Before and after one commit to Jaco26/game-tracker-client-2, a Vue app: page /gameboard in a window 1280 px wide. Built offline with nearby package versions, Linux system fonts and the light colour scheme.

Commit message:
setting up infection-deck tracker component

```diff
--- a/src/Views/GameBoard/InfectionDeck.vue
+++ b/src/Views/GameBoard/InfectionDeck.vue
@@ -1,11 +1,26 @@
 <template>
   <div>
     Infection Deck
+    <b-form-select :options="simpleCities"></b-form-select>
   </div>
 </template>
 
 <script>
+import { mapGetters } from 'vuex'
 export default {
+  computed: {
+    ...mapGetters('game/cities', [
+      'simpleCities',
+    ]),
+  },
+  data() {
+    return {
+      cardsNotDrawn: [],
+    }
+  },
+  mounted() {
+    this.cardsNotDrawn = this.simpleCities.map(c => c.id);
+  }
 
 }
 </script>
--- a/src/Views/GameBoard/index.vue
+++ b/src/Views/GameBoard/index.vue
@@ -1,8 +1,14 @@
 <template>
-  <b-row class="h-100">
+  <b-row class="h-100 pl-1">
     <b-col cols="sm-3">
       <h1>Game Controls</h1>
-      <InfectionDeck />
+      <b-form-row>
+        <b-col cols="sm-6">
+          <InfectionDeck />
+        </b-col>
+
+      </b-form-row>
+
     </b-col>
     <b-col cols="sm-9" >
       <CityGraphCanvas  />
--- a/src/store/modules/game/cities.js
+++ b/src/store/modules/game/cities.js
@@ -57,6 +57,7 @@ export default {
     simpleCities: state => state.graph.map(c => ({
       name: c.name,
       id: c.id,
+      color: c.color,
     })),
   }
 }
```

▬▬▬▬▬▬▬▬▬▬

Your answer must be the full set of entries, copied exactly.

Before and after one commit to Jaco26/game-tracker-client-2, a Vue app: page /gameboard in a window 1280 px wide. Built offline with nearby package versions, Linux system fonts and the light colour scheme.

Commit message:
setting up infection-deck tracker component

```diff
--- a/src/Views/GameBoard/InfectionDeck.vue
+++ b/src/Views/GameBoard/InfectionDeck.vue
@@ -1,11 +1,26 @@
 <template>
   <div>
     Infection Deck
+    <b-form-select :options="simpleCities"></b-form-select>
   </div>
 </template>
 
 <script>
+import { mapGetters } from 'vuex'
 export default {
+  computed: {
+    ...mapGetters('game/cities', [
+      'simpleCities',
+    ]),
+  },
+  data() {
+    return {
+      cardsNotDrawn: [],
+    }
+  },
+  mounted() {
+    this.cardsNotDrawn = this.simpleCities.map(c => c.id);
+  }
 
 }
 </script>
--- a/src/Views/GameBoard/index.vue
+++ b/src/Views/GameBoard/index.vue
@@ -1,8 +1,14 @@
 <template>
-  <b-row class="h-100">
+  <b-row class="h-100 pl-1">
     <b-col cols="sm-3">
       <h1>Game Controls</h1>
-      <InfectionDeck />
+      <b-form-row>
+        <b-col cols="sm-6">
+          <InfectionDeck />
+        </b-col>
+
+      </b-form-row>
+
     </b-col>
     <b-col cols="sm-9" >
       <CityGraphCanvas  />
--- a/src/store/modules/game/cities.js
+++ b/src/store/modules/game/cities.js
@@ -57,6 +57,7 @@ export default {
     simpleCities: state => state.graph.map(c => ({
       name: c.name,
       id: c.id,
+      color: c.color,
     })),
   }
 }
```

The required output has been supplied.